**Data for review**.
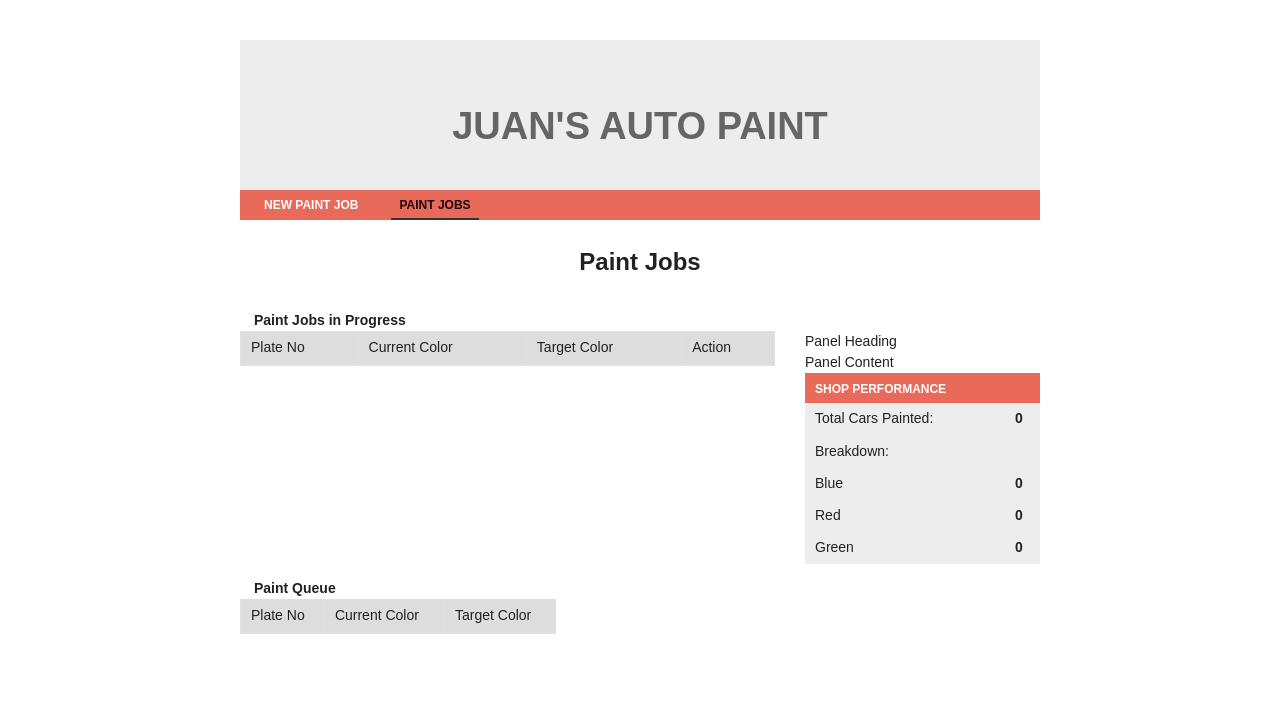
Repository: soycaringal/paint-job
Page: http://localhost/jobs
These files come from the project's save history. The page is drawn as it stood at one moment and after the next save; the edit follows.
The browser window is 1280 px wide. The pictures show the whole page.
The page is served by the project's Laravel application, run on PHP 8.4 with Laravel 8. Other server files are loaded and not shown. Queries for data that is not in the repository find no rows.

Above is the page before, as saved 2020-02-23 19:49:39.

### routes/web.php
<?php

/*
|--------------------------------------------------------------------------
| Web Routes
|--------------------------------------------------------------------------
|
| Here is where you can register web routes for your application. These
| routes are loaded by the RouteServiceProvider within a group which
| contains the "web" middleware group. Now create something great!
|
*/

Route::get('/', 'CarController@index')->name('home');
Route::get('/jobs', 'CarController@jobs')->name('jobs');
Route::post('/car', 'CarController@store')->name('car.store');

// Route::post('/car', function () {

//     return 'aw';
// });

### app/Http/Controllers/CarController.php
<?php

namespace App\Http\Controllers;

use App\Car;
use Illuminate\Http\Request;

class CarController extends Controller
{
    private $car;

    public function __construct(Car $car) {
        $this->car = $car;
    }

    /**
     * Display a listing of the resource.
     *
     * @return \Illuminate\Http\Response
     */
    public function index()
    {
        $cars = $this->car->all();
        return view('home', compact('cars'));
    }

        /**
     * Display a listing of the resource.
     *
     * @return \Illuminate\Http\Response
     */
    public function jobs()
    {
        return view('jobs');
    }

    /**
     * Show the form for creating a new resource.
     *
     * @return \Illuminate\Http\Response
     */
    public function create()
    {
        //
    }

    /**
     * Store a newly created resource in storage.
     *
     * @param  \Illuminate\Http\Request  $request
     * @return \Illuminate\Http\Response
     */
    public function store(Request $request)
    {
        $data = $request->all();

        $car = new Car();
        $car->plate_no = $data['plate_no'];
        $car->current_color = $data['current_color'];
        $car->target_color = $data['target_color'];
        $car->save();

        return redirect('jobs');
    }

    /**
     * Display the specified resource.
     *
     * @param  \App\Car  $car
     * @return \Illuminate\Http\Response
     */
    public function show(Car $car)
    {
        //
    }

    /**
     * Show the form for editing the specified resource.
     *
     * @param  \App\Car  $car
     * @return \Illuminate\Http\Response
     */
    public function edit(Car $car)
    {
        //
    }

    /**
     * Update the specified resource in storage.
     *
     * @param  \Illuminate\Http\Request  $request
     * @param  \App\Car  $car
     * @return \Illuminate\Http\Response
     */
    public function update(Request $request, Car $car)
    {
        $car = $this->car->find($request->id);
        $car->status = 'completed';
        $car->save();
    }

    /**
     * Remove the specified resource from storage.
     *
     * @param  \App\Car  $car
     * @return \Illuminate\Http\Response
     */
    public function destroy(Car $car)
    {
        //
    }
}

### resources/views/jobs.blade.php
@extends('layouts.app')

@section('content')
<div class="paint-jobs-content">
    <section>
        <div class="paint-job-title">
            <h1>Paint Jobs</h1>
        </div>
    </section>
    <div class="paint-jobs-wrapper">
        <section class="car-in-progress">
            <h3>Paint Jobs in Progress</h3>
            <table class="table table-bordered">
                <thead class="thead">
                    <tr>
                        <th scope="col">Plate No</th>
                        <th scope="col">Current Color</th>
                        <th scope="col">Target Color</th>
                        <th scope="col">Action</th>
                    </tr>
                </thead>
                <tbody class="car-in-progress-rows">

                </tbody>
            </table>
        </section>
        <section class="car-performance">
            <div class="panel panel-default">
            <div class="panel-heading">Panel Heading</div>
            <div class="panel-body">Panel Content</div>
            </div>
            <table class="table table-borderless">
                <thead class="thead">
                    <tr>
                        <th scope="col" colspan="2">SHOP PERFORMANCE</th>
                    </tr>
                </thead>
                <tbody class="car-performance-rows">

                </tbody>
            </table>
        </section>
    </div>

    <section class="car-queue row">
        <div class="col-5">
            <h3>Paint Queue</h3>
            <table class="table table-bordered">
                <thead class="thead">
                    <tr>
                        <th scope="col">Plate No</th>
                        <th scope="col">Current Color</th>
                        <th scope="col">Target Color</th>
                    </tr>
                </thead>
                <tbody class="car-queue-rows">

                </tbody>
            </table>
        </div>
    </section>
</div>

<script>
    $(document).ready(() => {
        getData();
        // poll();
    })

    function templatePending(cars) {
        let template = '\
        <tr> \
            <td>{PLATE_NO}</td> \
            <td>{CURRENT_COLOR}</td> \
            <td>{TARGET_COLOR}</td> \
            <td class="text-center">{ACTION}</td> \
        </tr>';

        let result = '';
        cars.forEach(car => {
            const action = '<a onclick="updateStatus(' + car.id + ')" href="javascript:void(0)">Mark as Completed</>'
            let row =  template
                .replace('{PLATE_NO}', car.plate_no)
                .replace('{CURRENT_COLOR}', car.current_color)
                .replace('{TARGET_COLOR}', car.target_color)
                .replace('{ACTION}', action)

            result += row;
        });

        $('.car-in-progress-rows').html(result);
    }

    function templateQueue(cars) {
        let template = '\
        <tr> \
            <td>{PLATE_NO}</td> \
            <td>{CURRENT_COLOR}</td> \
            <td>{TARGET_COLOR}</td> \
        </tr>';

        let result = '';
        cars.forEach(car => {
            const action = '<a onclick="updateStatus(' + car.id + ')" href="javascript:void(0)">Mark as Completed</>'
            let row =  template
                .replace('{PLATE_NO}', car.plate_no)
                .replace('{CURRENT_COLOR}', car.current_color)
                .replace('{TARGET_COLOR}', car.target_color)

            result += row;
        });

        $('.car-queue-rows').html(result);
    }

    function templatePerformance(car) {
        let template = '\
        <tr> \
            <td>Total Cars Painted:</td> \
            <td>{TOTAL_CARS}</td> \
        </tr> \
        <tr> \
            <td colspan="2">Breakdown:</td> \
        </tr> \
        <tr> \
            <td>Blue</td> \
            <td>{TOTAL_BLUE}</td> \
        </tr> \
        <tr> \
            <td>Red</td> \
            <td>{TOTAL_RED}</td> \
        </tr> \
        <tr> \
            <td>Green</td> \
            <td>{TOTAL_GREEN}</td> \
        </tr>';

        let result =  template
            .replace('{TOTAL_CARS}', car.total_cars)
            .replace('{TOTAL_BLUE}', car.total_blue)
            .replace('{TOTAL_RED}', car.total_red)
            .replace('{TOTAL_GREEN}', car.total_green)

        $('.car-performance-rows').html(result);
    }

    function updateStatus(id) {
        $.post('/api/car', {id: id})
        .then((res) => {
            console.log(res);
        });
    }

    async function getData()  {
        await $.get('/api/cars')
        .then((result) => {
            templatePending(result.pending);
            templateQueue(result.queue);
        });

        await $.get('/api/cars/performance')
        .then((result) => {
            templatePerformance(result);
        });
    }

    function poll() {
        setTimeout(() => {
            getData()
            .then(poll())
        }, 3000);
    }
</script>


@endsection

### resources/views/layouts/app.blade.php
<!DOCTYPE html>
<html lang="{{ str_replace('_', '-', app()->getLocale()) }}">
    <head>
        <meta charset="utf-8">
        <meta name="viewport" content="width=device-width, initial-scale=1">

        <title>Laravel</title>

        <!-- Fonts -->
        <link href="https://fonts.googleapis.com/css?family=Nunito:200,600" rel="stylesheet">
        <link rel="stylesheet" href="https://stackpath.bootstrapcdn.com/bootstrap/4.1.3/css/bootstrap.min.css" integrity="sha384-MCw98/SFnGE8fJT3GXwEOngsV7Zt27NXFoaoApmYm81iuXoPkFOJwJ8ERdknLPMO" crossorigin="anonymous">
        <script src="https://code.jquery.com/jquery-3.3.1.slim.min.js" integrity="sha384-q8i/X+965DzO0rT7abK41JStQIAqVgRVzpbzo5smXKp4YfRvH+8abtTE1Pi6jizo" crossorigin="anonymous"></script>
        <script src="https://cdnjs.cloudflare.com/ajax/libs/popper.js/1.14.3/umd/popper.min.js" integrity="sha384-ZMP7rVo3mIykV+2+9J3UJ46jBk0WLaUAdn689aCwoqbBJiSnjAK/l8WvCWPIPm49" crossorigin="anonymous"></script>
        <script src="https://stackpath.bootstrapcdn.com/bootstrap/4.1.3/js/bootstrap.min.js" integrity="sha384-ChfqqxuZUCnJSK3+MXmPNIyE6ZbWh2IMqE241rYiqJxyMiZ6OW/JmZQ5stwEULTy" crossorigin="anonymous"></script>
        <link href="/css/main.css" rel="stylesheet">
        <script src="https://code.jquery.com/jquery-3.4.1.min.js"
                integrity="sha256-CSXorXvZcTkaix6Yvo6HppcZGetbYMGWSFlBw8HfCJo=" crossorigin="anonymous"></script>
    </head>
    <body>
        <div class="car-container">
            <header>
                <div class="jumbotron text-center">
                    <h1>Juan's Auto Paint</h1>
                </div>
                <nav class="navbar navbar-expand-lg navbar-light">
                    <div class="collapse navbar-collapse" id="navbarText">
                        <ul class="navbar-nav mr-auto">
                            <li class="nav-item {{ Route::is('home') ? 'active' : '' }}">
                                <a class="nav-link" href="/">NEW PAINT JOB</a>
                            </li>
                            <li class="nav-item {{ Route::is('jobs') ? 'active' : '' }}">
                                <a class="nav-link" href="/jobs">PAINT JOBS</a>
                            </li>
                            </li>
                        </ul>
                    </div>
                </nav>
            </header>
            <main>
                @yield('content')
            </main>
        </div>
    </body>
</html>

### public/css/main.css
body {
    font-family: Arial;
    color: #212121;
}

header {
    margin-top: 40px;
}

header .jumbotron {
    background-color: #ededed;
    border-radius: 0;
    height: 150px;
    margin-bottom: 0;
}

header h1 {
    color: #656565;
    font-family: 'arial';
    font-size: 38px;
    font-weight: bold;
    text-transform: uppercase;
}

.car-container {
    margin: 0 auto;
    width: 800px;
}

.navbar {
    background-color: #e9695b;
    height: 30px;
    font-size: 12px;
}

.navbar .nav-item a {
    color: #333333;
    font-weight: bold;
    margin-right: 25px;
}

.navbar-light .navbar-nav .nav-item.active .nav-link {
    padding-bottom: 4px;
    border-bottom: 2px solid #333;
}

.navbar-light .navbar-nav .nav-link {
    color: #FFFFFF;
}

.paint-job-title h1 {
    text-align: center;
    font-size: 24px;
    font-weight: bold;
    margin-top: 28px;
}

.paint-job-images {
    margin-top: 30px;
}

.paint-job-images figure {
    text-align: center;
}

.car-details {
    margin-left: 15px;
    margin-top: 25px;
    font-size: 14px;
    color: #212121;
}

.car-details h2 {
    font-size: 16px;
    font-weight: bold;
}

.car-details button {
    background-color: #e9695b;
    color: #FFFFFF;
    font-size: 14px;
    border-radius: 0;
    width: 150px;
}

.paint-jobs-content {
    font-size: 14px;
}

.paint-jobs-content h3 {
    font-size: 14px;
    font-weight: bold;
    margin-left: 14px;
    margin-bottom: 2px;
}

.paint-jobs-content .table .thead th, .paint-jobs-content .table tbody td {
    padding: .4em;
    font-weight: normal;
    padding-left: 10px;
}

.paint-jobs-content .table .thead {
    background-color: #dddddd;
    height: 30px;
}

.paint-jobs-content .car-performance .table .thead th {
    font-weight: bold;
}

.paint-jobs-content .car-performance .table .thead {
    background-color: #e9695b;
    color: #FFFFFF;
    font-size: 12px;
}

.paint-jobs-content .car-performance .table tbody {
    background-color: #ededed;
}

.paint-jobs-content .car-in-progress tbody a {
    color: #e9695b;
    font-weight: bold;
}

.paint-jobs-content .car-in-progress {
    width: 535px;
}

.paint-jobs-content .car-performance {
    margin-top: 19px;
    margin-left: 30px;
    width: 235px;
}

.paint-jobs-content .paint-jobs-wrapper {
    display: flex;
    margin-top: 35px;
}

.paint-jobs-content .car-performance-rows tr td:nth-child(2) {
    font-weight: bold;
}

Loaded but not shown: app/Http/Controllers/Controller.php (common file); app/Car.php (common file)

After the next save:
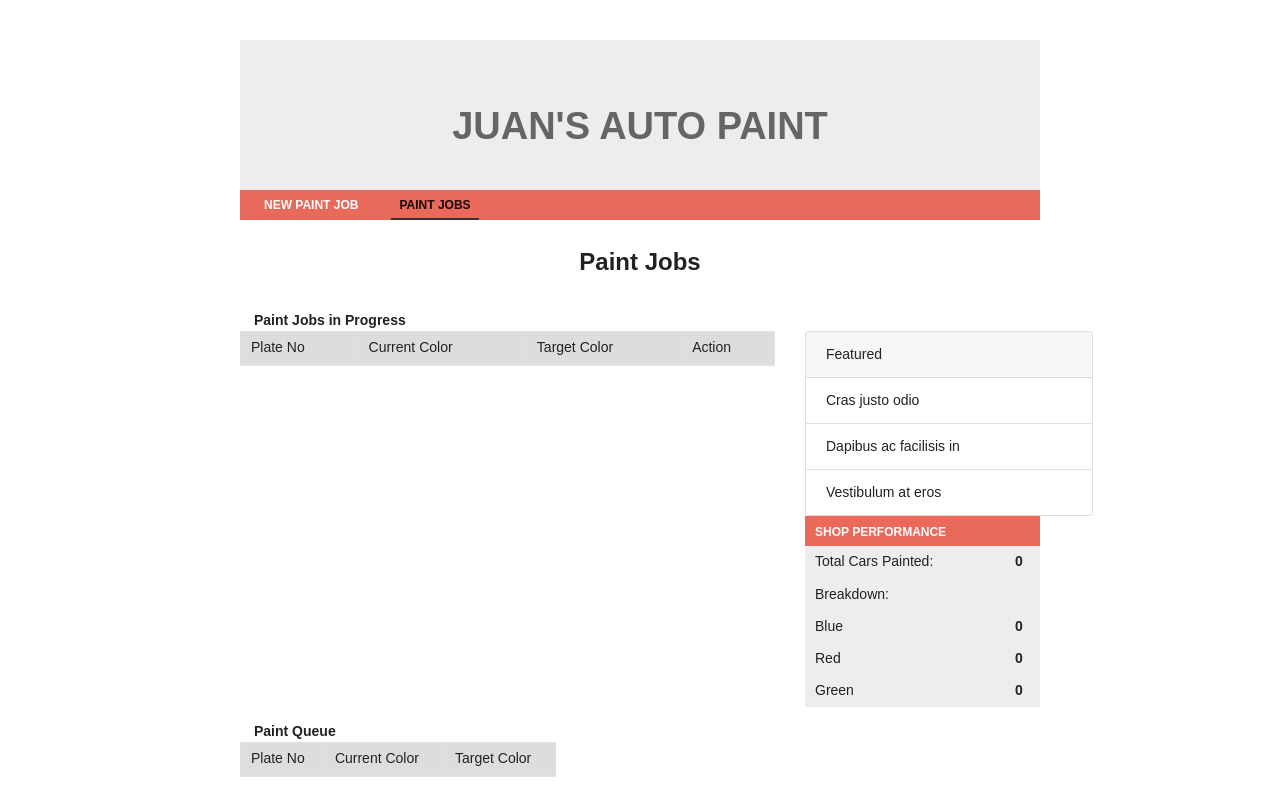
Saved 109 s later.
--- a/resources/views/jobs.blade.php
+++ b/resources/views/jobs.blade.php
@@ -25,9 +25,15 @@
             </table>
         </section>
         <section class="car-performance">
-            <div class="panel panel-default">
-            <div class="panel-heading">Panel Heading</div>
-            <div class="panel-body">Panel Content</div>
+            <div class="card" style="width: 18rem;">
+                <div class="card-header">
+                    Featured
+                </div>
+                <ul class="list-group list-group-flush">
+                    <li class="list-group-item">Cras justo odio</li>
+                    <li class="list-group-item">Dapibus ac facilisis in</li>
+                    <li class="list-group-item">Vestibulum at eros</li>
+                </ul>
             </div>
             <table class="table table-borderless">
                 <thead class="thead">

**Required action**. Among the lines above, return each one holding the string "tbody".

**Task output**.
                <tbody class="car-in-progress-rows">
                </tbody>
                <tbody class="car-performance-rows">
                </tbody>
                <tbody class="car-queue-rows">
                </tbody>
.paint-jobs-content .table .thead th, .paint-jobs-content .table tbody td {
.paint-jobs-content .car-performance .table tbody {
.paint-jobs-content .car-in-progress tbody a {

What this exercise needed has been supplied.